He demonstrated using Popfly to create a gadget showing tagged and geo-tagged photos from Flickr in a 3D sphere, with the image you hover over zooming to show a larger view and metadata.

"This is our gratuitous 3D," he joked. Then changed it to mapping the images on Virtual Earth. The Popfly interface shows a list of controls that it calls "blocks".

According to Fernandez, "you can think of blocks as wrappers for things like data services, data transformation services, logic and presentation services. Under the covers it's just JavaScript, HTML, XML, and Silverlight. They're totally extensible, you can look at the source code of our blocks and remix it. With Silverlight 1.1 the people who are .NET developers and don't want to use JavaScript can use this. You could write a Perl block."
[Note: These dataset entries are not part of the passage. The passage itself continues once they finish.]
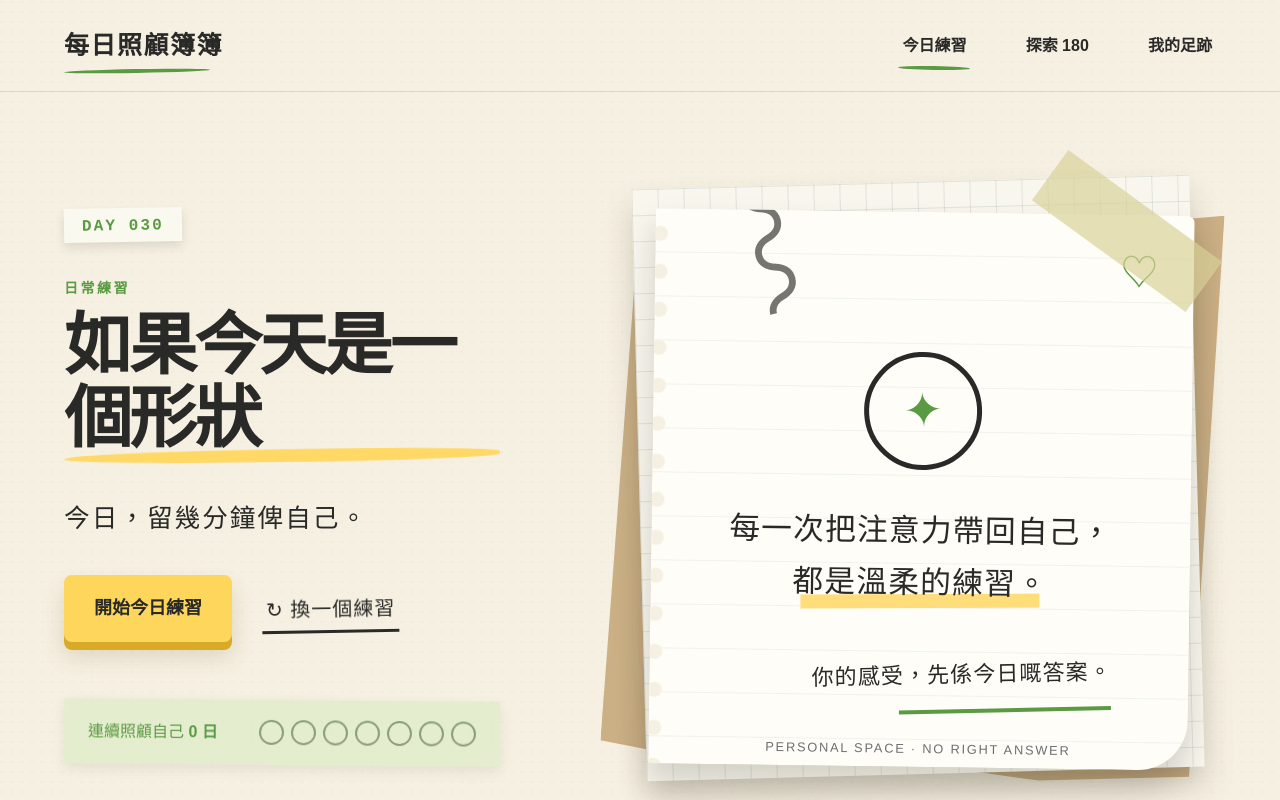
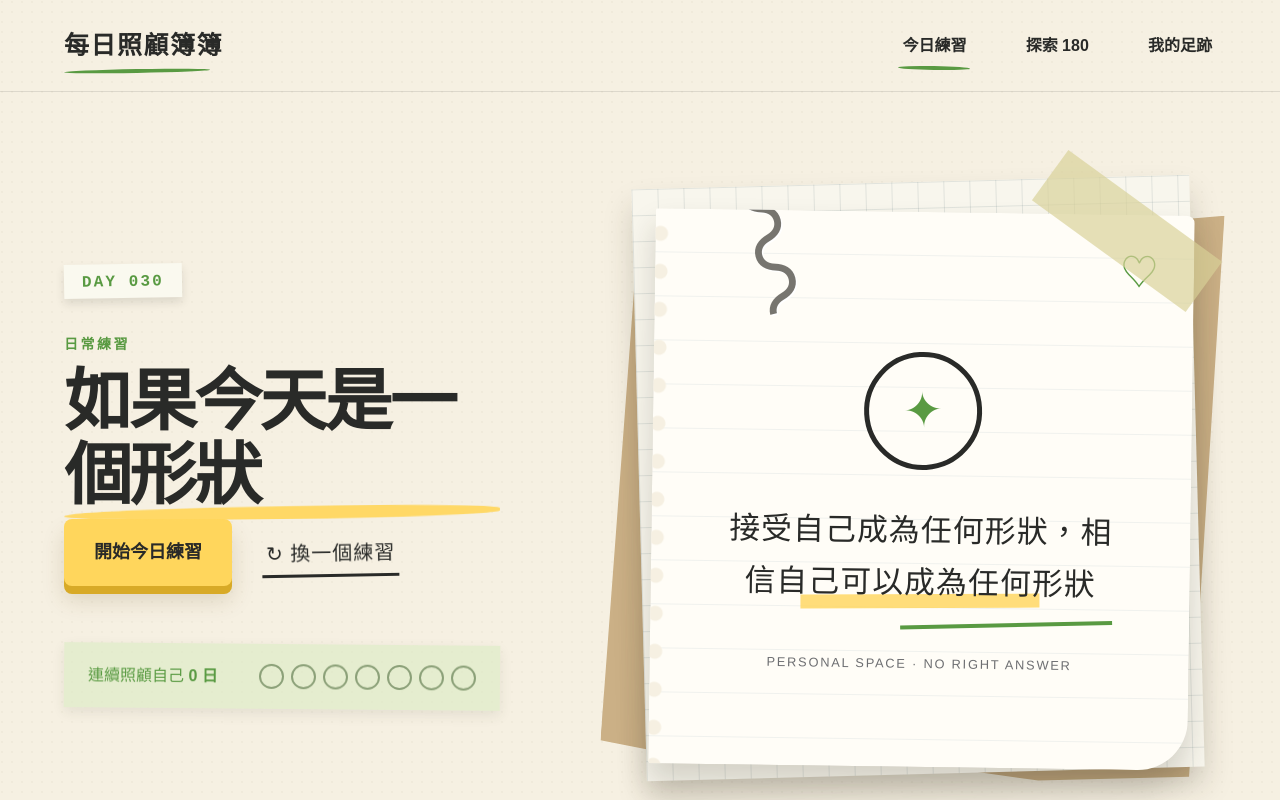
Before and after one commit to tpityac2025/hkeaa-bobo-2024, a Next.js app: page / in a window 1280 px wide. Shown: the top 800 px of the page. Built offline with nearby package versions, Linux system fonts and the light colour scheme; a web font is replaced by a local one.

Commit message:
Match every exercise with its booklet note

```diff
--- a/app/page.tsx
+++ b/app/page.tsx
@@ -1,6 +1,7 @@
 "use client";
 
 import { useEffect, useMemo, useState } from "react";
+import { EXERCISE_NOTES } from "./exercise-notes";
 
 const RAW_EXERCISES = `5 個深呼吸
 閉上眼睛聆聽周圍的聲音
@@ -183,19 +184,10 @@ Follow 我們的 Instagram
 請一位信任的人寫三句欣賞你的話
 吃一點苦的東西`;
 
-const NOTES = [
-  "慢慢來就可以，今日的你已經做得很好。",
-  "你的感受才是主角，沒有標準答案。",
-  "留意當下的小事，也是在照顧自己。",
-  "休息不是偷懶，是為下一步補充能量。",
-  "你有屬於自己的色調，無需迎合別人的調色盤。",
-  "每一次把注意力帶回自己，都是溫柔的練習。",
-];
-
 const exercises = RAW_EXERCISES.split("\n").map((title, index) => ({
   id: index + 1,
   title,
-  note: NOTES[index % NOTES.length],
+  note: EXERCISE_NOTES[index] ?? "",
   category:
     /朋友|家人|身邊|陌生人|著緊/.test(title) ? "連結" :
     /寫|畫|記|形容|回憶|夢|焦慮/.test(title) ? "覺察" :
@@ -311,7 +303,6 @@ export default function Home() {
             <p className="eyebrow">{exercise.category}練習</p>
             <h1>{exercise.title}</h1>
             <div className="marker" />
-            <p className="lead">今日，留幾分鐘俾自己。</p>
             <div className="actions">
               <button className="primary" onClick={() => setModal(true)}>
                 {isDone ? "再做一次" : "開始今日練習"}
@@ -338,7 +329,6 @@ export default function Home() {
               </button>
               <div className="doodle-icon">✦</div>
               <p className="paper-copy">{exercise.note}</p>
-              <p className="hand-note">你的感受，先係今日嘅答案。</p>
               <div className="paper-line" />
               <small>PERSONAL SPACE · NO RIGHT ANSWER</small>
             </div>
```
You can also add your own HTML, CSS and JavaScript.

To mash two services together, you drag the appropriate blocks onto the design service, drag lines between the nodes on each block to connect them, choose the operation you want to use and get a live preview on the design surface. The blocks have what Fernandez calls "smart defaults" so a block for photos will look for an image URL automatically. You can see a real time preview even without having an API key for the service you're working with if the service allows demos. While working on the blocks the preview displays in a transparent layer in the background.

SANS - Survey on application security programs
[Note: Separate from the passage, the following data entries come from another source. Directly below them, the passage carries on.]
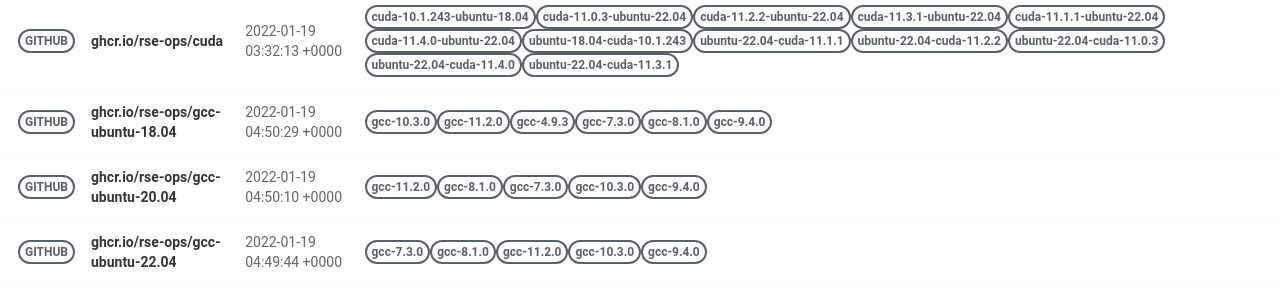
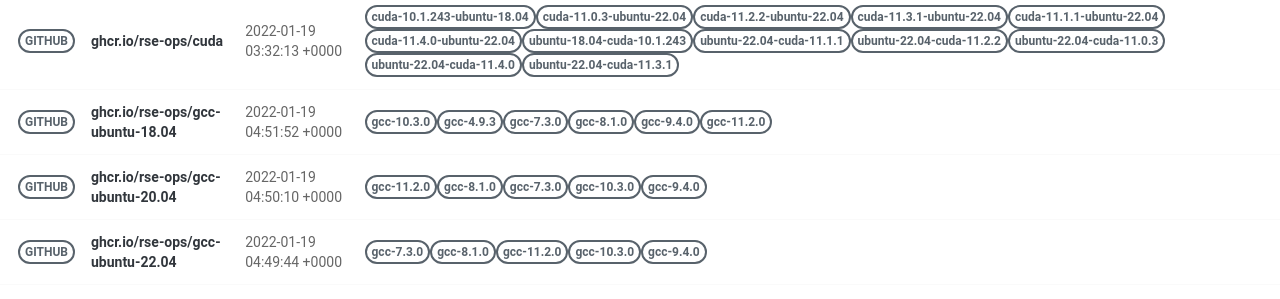
Before and after one commit to rse-ops/docker-images, a Jekyll site: the page built from pages/index.md, in a window 1280 px wide. Shown: the part 502-801 px from the top of the page. Built offline with Jekyll 4.4.1, drawn with Linux system fonts in a browser that asks for light colours; nearby versions of some CDN libraries.

Commit message:
Automated push to update library 2022-01-19

```diff
--- a/_library/ghcr.io-rse-ops-gcc-ubuntu-18.04.md
+++ b/_library/ghcr.io-rse-ops-gcc-ubuntu-18.04.md
@@ -1,7 +1,7 @@
 ---
 layout: container
 name: ghcr.io/rse-ops/gcc-ubuntu-18.04
-updated_at: 2022-01-19 04:50:29.294032
+updated_at: 2022-01-19 04:51:52.289561
 
 
 container_url: https://github.com/orgs/rse-ops/packages/container/package/gcc-ubuntu-18.04
```
Also changed, not shown: other parts of _library/ghcr.io-rse-ops-gcc-ubuntu-18.04.md (+3 -3 lines).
More from The Register

next story
This time it's 'Personal': new Office 365 sub covers just two devices
Redmond also brings Office into Google's back yard
Oh no, Joe: WinPhone users already griping over 8.1 mega-update
Hang on. Which bit of Developer Preview don't you understand?
Microsoft lobs pre-release Windows Phone 8.1 at devs who dare
App makers can load it before anyone else, but if they do they're stuck with it
Half of Twitter's 'active users' are SILENT STALKERS
Nearly 50% have NEVER tweeted a word
Internet-of-stuff startup dumps NoSQL for ... SQL?
NoSQL taste great at first but lacks proper nutrients, says startup cloud whiz
Ditch the sync, paddle in the Streem: Upstart offers syncless sharing
Upload, delete and carry on sharing afterwards?
New Facebook phone app allows you to stalk your mates
Nearby Friends feature goes live in a few weeks
Microsoft TIER SMEAR changes app prices whether devs ask or not
Some go up, some go down, Redmond goes silent
Batten down the hatches, Ubuntu 14.04 LTS due in TWO DAYS
Admins dab straining server brows in advance of Trusty Tahr's long-term support landing
prev story

Whitepapers
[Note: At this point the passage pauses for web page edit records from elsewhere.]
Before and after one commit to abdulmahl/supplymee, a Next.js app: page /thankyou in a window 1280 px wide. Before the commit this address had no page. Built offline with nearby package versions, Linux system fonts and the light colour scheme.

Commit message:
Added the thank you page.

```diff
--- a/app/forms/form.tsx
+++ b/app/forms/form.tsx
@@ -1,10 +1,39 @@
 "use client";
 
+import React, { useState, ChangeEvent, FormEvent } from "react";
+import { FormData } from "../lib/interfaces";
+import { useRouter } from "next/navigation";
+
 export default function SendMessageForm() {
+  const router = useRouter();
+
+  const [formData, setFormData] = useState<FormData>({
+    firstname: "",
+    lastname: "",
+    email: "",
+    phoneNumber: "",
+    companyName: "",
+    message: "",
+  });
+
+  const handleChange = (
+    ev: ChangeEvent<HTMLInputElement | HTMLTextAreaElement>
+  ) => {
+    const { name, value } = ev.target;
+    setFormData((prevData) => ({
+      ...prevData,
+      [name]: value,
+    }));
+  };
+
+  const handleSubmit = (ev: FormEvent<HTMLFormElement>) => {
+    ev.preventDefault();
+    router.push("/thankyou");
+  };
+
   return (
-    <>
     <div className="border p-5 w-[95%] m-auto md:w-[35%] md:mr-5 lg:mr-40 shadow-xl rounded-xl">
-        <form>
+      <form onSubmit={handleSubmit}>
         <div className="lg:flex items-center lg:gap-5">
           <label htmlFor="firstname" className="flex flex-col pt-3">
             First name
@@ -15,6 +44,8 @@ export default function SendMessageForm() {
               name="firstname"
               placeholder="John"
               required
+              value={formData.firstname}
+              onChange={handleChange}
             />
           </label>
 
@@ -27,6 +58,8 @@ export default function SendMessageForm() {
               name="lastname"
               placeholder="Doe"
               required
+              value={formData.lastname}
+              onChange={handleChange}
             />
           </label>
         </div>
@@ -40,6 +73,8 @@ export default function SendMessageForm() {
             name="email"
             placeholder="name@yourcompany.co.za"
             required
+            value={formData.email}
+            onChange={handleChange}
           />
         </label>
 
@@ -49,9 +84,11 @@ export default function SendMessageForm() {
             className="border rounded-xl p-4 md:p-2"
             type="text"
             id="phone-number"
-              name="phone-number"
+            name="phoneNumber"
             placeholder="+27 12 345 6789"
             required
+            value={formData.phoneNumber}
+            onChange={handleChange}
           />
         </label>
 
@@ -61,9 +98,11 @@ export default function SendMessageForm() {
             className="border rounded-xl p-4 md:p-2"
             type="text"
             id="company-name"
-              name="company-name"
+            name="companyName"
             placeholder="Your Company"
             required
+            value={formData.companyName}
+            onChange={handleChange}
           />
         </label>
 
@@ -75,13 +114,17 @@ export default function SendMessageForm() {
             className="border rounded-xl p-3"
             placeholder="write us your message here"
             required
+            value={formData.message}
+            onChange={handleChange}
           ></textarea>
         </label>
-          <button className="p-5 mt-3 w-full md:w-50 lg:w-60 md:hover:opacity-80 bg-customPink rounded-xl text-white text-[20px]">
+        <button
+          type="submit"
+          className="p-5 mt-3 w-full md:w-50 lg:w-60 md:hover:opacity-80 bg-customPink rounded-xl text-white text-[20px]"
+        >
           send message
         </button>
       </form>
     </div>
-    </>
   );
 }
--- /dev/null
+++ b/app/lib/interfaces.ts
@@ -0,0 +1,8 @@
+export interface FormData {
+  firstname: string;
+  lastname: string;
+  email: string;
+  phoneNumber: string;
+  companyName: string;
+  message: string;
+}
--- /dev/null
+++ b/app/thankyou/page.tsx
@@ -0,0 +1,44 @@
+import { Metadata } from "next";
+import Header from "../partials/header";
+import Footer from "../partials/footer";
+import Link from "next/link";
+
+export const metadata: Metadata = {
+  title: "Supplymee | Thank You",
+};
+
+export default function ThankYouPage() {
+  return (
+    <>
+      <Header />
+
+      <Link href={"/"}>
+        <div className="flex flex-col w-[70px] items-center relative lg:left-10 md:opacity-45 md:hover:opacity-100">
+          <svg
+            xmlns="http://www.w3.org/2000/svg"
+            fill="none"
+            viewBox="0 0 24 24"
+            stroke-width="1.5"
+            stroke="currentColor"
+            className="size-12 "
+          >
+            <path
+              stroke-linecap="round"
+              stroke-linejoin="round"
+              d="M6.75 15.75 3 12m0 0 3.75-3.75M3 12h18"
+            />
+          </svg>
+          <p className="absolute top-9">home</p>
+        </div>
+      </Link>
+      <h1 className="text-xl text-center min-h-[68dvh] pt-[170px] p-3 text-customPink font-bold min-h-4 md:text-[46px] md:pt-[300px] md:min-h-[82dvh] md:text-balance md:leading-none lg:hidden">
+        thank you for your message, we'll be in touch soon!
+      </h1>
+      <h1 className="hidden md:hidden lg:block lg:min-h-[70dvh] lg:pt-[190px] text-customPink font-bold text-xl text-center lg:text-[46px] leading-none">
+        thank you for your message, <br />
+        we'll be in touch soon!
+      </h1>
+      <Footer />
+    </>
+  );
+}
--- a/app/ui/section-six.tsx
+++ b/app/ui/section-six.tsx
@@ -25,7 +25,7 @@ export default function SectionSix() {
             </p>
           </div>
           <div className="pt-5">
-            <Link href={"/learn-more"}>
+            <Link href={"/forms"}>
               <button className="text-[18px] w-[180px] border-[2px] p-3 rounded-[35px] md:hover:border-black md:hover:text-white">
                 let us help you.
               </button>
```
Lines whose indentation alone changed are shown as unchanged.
SANS - Survey on application security programs
In this whitepaper learn about the state of application security programs and practices of 488 surveyed respondents, and discover how mature and effective these programs are.
Combat fraud and increase customer satisfaction
Based on their experience using HP ArcSight Enterprise Security Manager for IT security operations, Finansbank moved to HP ArcSight ESM for fraud management.
The benefits of software based PBX
Why you should break free from your proprietary PBX and how to leverage your existing server hardware.
Top three mobile application threats
Learn about three of the top mobile application security threats facing businesses today and recommendations on how to mitigate the risk.
3 Big data security analytics techniques
Applying these Big Data security analytics techniques can help you make your business safer by detecting attacks early, before significant damage is done.